#### MATERIAL FOR THIS TASK ####

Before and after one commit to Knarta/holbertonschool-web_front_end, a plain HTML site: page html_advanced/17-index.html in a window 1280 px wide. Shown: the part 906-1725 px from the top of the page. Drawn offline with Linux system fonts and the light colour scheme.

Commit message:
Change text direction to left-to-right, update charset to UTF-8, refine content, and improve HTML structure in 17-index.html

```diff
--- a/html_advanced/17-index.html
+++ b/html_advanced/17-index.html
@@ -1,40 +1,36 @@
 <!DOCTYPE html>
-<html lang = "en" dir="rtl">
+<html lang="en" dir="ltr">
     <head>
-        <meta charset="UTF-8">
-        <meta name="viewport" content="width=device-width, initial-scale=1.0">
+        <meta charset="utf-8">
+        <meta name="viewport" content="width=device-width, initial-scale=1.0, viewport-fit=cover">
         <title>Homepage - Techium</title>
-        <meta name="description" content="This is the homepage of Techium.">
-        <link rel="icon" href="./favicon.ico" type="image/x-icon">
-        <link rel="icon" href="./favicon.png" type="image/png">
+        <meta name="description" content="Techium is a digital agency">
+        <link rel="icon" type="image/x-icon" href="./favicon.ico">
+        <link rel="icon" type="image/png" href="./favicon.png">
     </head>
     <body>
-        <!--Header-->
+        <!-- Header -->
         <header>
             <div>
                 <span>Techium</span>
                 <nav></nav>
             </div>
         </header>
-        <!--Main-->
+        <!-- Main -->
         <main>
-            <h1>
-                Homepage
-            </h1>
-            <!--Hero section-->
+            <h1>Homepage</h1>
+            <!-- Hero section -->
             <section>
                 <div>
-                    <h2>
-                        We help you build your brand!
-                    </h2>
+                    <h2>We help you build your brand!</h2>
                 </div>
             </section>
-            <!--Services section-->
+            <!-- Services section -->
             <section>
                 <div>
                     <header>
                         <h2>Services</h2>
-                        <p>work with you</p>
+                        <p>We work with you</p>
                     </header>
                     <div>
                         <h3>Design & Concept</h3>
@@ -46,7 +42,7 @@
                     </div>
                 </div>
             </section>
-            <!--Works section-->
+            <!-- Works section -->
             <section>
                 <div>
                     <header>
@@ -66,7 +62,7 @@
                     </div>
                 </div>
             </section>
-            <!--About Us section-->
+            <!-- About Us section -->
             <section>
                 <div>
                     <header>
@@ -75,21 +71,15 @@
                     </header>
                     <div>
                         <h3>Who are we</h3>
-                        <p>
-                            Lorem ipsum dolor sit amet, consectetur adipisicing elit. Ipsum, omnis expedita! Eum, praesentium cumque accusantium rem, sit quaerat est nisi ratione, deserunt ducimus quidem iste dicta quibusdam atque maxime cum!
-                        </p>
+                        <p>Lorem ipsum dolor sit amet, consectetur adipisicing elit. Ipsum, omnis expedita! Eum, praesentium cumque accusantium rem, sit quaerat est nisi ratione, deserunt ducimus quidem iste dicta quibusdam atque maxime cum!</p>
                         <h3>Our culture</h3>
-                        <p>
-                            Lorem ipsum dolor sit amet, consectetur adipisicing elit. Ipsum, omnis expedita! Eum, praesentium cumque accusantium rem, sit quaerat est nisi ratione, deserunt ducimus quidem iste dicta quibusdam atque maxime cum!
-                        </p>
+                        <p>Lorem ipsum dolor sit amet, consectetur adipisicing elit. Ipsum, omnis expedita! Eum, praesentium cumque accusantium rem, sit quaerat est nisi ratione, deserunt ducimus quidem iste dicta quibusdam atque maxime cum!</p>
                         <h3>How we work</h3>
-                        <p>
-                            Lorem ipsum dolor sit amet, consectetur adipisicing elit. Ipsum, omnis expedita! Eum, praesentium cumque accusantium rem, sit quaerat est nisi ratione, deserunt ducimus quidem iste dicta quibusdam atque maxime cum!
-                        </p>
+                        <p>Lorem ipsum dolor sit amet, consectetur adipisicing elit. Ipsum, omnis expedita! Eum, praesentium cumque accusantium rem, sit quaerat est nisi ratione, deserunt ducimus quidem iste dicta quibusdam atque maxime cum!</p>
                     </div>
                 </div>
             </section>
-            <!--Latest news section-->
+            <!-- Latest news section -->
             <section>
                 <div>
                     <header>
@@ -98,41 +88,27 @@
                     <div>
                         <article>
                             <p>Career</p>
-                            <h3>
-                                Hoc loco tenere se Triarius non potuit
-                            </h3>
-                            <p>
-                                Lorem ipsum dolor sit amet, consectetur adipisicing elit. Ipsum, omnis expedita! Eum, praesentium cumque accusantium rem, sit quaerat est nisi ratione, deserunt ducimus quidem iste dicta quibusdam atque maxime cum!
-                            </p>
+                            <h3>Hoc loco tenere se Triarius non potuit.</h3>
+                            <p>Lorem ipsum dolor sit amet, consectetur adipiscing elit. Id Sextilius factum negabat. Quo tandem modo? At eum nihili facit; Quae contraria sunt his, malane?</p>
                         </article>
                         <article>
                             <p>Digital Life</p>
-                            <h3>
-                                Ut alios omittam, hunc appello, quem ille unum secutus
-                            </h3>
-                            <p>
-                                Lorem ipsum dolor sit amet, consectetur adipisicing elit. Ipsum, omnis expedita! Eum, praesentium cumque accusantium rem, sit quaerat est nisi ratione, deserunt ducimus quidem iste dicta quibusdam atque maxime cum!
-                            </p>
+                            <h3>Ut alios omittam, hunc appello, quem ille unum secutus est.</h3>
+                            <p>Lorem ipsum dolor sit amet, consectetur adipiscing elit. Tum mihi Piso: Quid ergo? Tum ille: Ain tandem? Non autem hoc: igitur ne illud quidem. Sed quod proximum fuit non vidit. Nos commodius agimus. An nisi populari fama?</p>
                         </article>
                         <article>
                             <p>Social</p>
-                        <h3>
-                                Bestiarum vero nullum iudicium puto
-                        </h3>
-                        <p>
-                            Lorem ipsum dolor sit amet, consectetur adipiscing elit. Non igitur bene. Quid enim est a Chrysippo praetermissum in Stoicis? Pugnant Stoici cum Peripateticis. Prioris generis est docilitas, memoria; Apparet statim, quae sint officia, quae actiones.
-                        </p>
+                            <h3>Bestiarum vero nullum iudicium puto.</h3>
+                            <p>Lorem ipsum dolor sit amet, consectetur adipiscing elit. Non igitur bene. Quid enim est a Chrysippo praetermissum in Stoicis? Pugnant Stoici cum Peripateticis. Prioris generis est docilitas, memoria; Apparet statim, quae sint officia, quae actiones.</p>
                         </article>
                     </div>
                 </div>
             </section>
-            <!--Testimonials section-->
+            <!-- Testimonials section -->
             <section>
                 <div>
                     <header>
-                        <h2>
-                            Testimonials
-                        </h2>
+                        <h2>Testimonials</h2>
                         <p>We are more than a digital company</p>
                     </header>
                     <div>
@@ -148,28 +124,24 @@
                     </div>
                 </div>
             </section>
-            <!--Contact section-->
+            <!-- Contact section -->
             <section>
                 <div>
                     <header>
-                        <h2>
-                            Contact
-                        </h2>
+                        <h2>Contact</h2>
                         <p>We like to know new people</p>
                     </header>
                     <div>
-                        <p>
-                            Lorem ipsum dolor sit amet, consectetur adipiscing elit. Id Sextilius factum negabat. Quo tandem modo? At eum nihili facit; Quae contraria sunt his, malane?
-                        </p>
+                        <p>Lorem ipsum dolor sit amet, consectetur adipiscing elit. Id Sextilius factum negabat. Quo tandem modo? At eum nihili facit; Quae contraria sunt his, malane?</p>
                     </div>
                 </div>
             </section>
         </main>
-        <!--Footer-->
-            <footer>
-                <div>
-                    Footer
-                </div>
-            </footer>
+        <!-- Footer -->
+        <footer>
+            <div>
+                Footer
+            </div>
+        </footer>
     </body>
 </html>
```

####
#### MATERIAL FOR THIS TASK ####

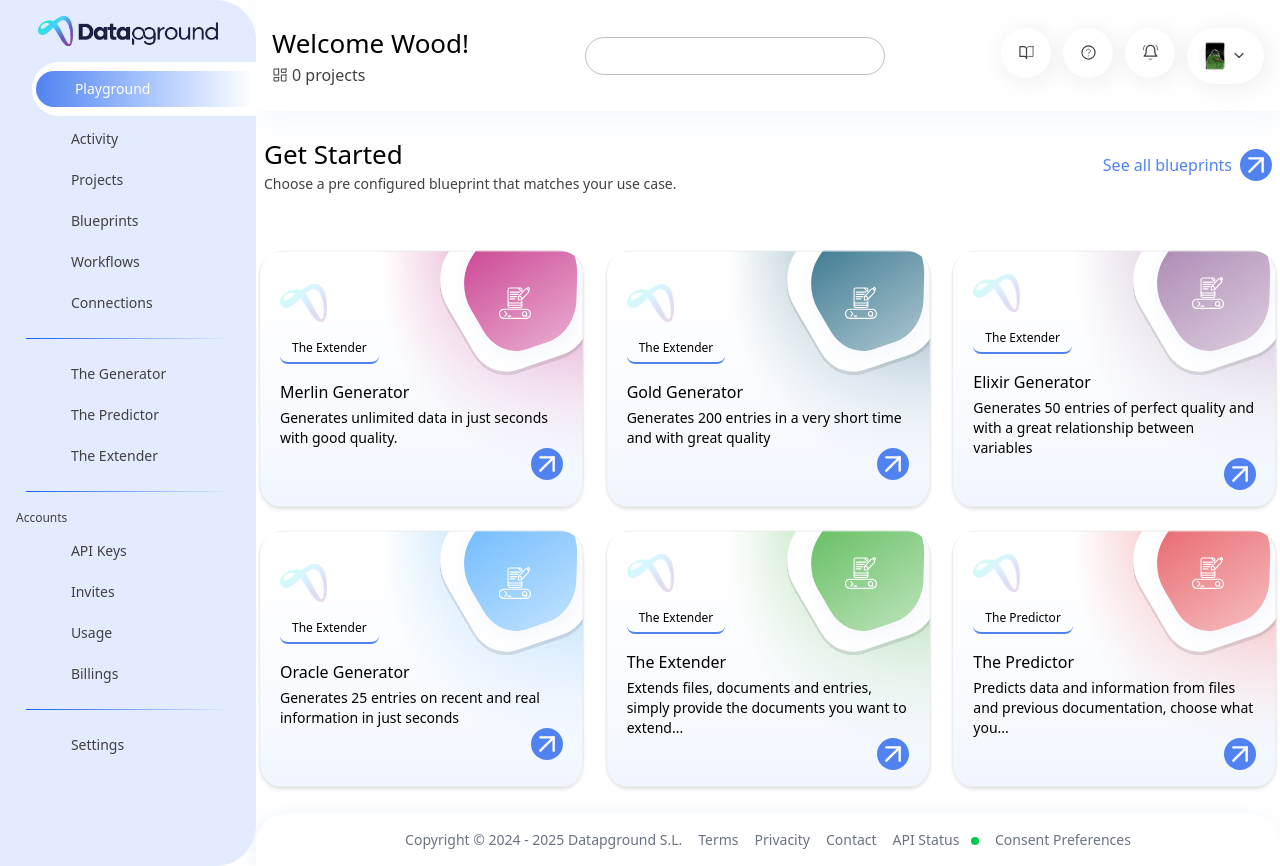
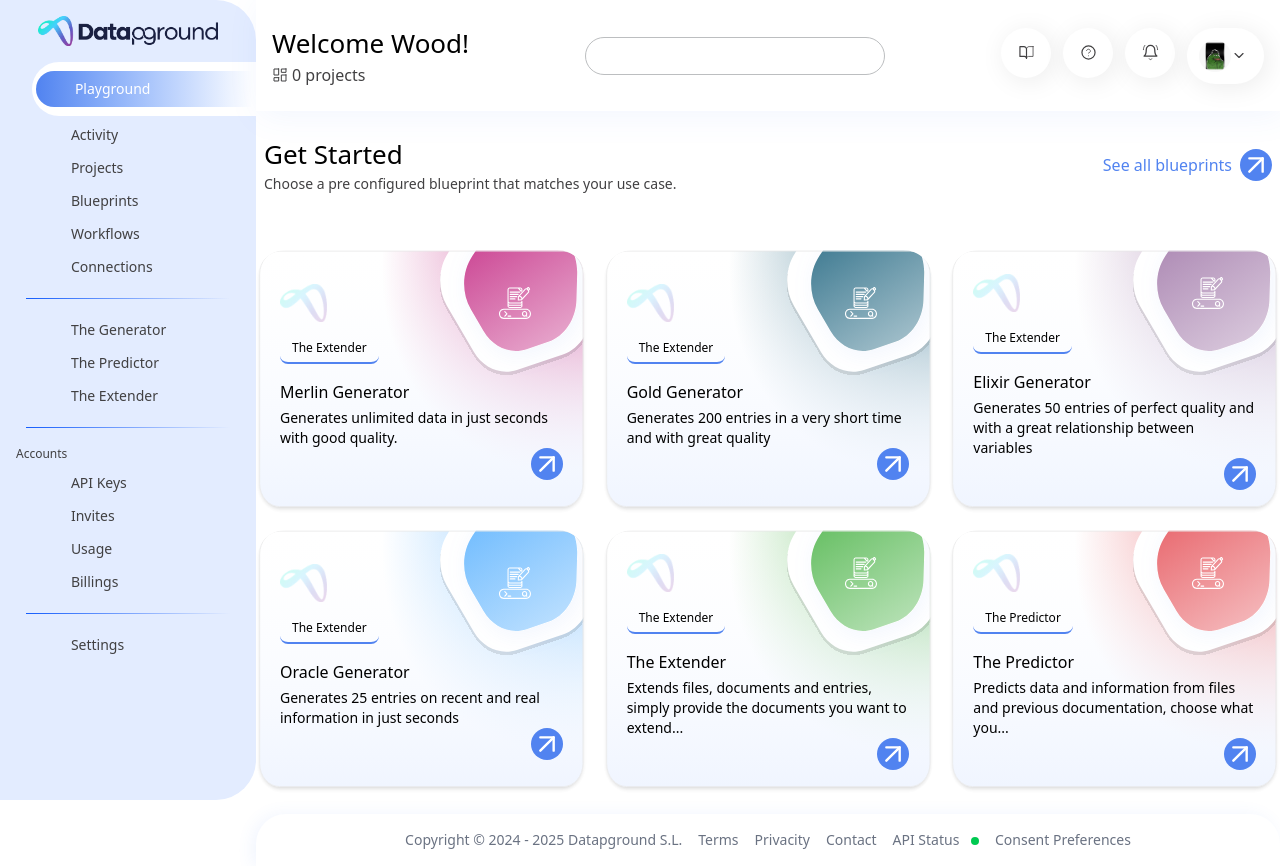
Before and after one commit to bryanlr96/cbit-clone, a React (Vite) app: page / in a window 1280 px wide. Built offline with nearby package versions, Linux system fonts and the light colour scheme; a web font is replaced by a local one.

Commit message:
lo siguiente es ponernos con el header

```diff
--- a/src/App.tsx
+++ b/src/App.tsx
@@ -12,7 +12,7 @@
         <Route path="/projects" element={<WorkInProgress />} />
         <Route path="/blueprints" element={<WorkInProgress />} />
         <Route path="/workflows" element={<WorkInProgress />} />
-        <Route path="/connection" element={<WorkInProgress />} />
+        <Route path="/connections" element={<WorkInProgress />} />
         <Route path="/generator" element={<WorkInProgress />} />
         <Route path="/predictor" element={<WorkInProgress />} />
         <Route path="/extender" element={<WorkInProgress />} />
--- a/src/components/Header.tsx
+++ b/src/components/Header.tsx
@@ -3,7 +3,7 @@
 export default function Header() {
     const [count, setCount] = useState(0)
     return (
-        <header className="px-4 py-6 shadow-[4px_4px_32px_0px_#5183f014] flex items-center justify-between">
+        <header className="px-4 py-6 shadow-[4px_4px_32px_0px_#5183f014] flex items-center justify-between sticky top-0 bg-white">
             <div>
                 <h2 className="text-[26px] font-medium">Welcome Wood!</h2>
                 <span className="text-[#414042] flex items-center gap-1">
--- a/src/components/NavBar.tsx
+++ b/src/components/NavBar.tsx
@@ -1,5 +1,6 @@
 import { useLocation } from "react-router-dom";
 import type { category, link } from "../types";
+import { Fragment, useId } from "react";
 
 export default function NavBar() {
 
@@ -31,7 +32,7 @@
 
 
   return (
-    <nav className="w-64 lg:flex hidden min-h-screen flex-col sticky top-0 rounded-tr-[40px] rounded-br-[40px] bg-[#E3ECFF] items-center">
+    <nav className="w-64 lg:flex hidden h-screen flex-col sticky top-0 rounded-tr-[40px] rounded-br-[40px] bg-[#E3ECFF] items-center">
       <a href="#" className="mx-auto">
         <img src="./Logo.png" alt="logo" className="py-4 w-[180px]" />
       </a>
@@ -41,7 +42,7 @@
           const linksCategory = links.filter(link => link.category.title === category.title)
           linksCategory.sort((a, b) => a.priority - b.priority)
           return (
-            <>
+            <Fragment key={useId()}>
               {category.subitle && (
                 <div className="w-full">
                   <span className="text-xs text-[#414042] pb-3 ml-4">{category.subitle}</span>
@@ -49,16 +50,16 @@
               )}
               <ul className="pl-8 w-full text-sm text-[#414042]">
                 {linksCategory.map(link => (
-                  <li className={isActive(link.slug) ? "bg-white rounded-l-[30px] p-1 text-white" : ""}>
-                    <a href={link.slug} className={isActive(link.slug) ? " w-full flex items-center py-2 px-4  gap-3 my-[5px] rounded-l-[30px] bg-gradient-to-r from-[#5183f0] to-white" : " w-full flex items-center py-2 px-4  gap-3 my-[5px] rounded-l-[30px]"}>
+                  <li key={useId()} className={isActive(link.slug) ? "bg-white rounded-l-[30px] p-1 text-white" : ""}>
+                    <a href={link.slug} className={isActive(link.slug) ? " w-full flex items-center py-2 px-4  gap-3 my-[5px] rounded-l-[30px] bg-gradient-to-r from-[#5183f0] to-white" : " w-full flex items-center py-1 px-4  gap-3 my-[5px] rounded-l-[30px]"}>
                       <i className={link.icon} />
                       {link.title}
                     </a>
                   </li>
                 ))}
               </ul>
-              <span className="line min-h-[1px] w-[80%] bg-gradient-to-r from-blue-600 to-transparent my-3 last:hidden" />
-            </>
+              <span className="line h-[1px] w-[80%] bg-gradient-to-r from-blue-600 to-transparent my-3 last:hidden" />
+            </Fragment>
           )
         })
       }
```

####

## AIM OF THE TASK
The answer must be a single number: how many lines of the data hold the word "text".

## EXERCISE RESPONSE
7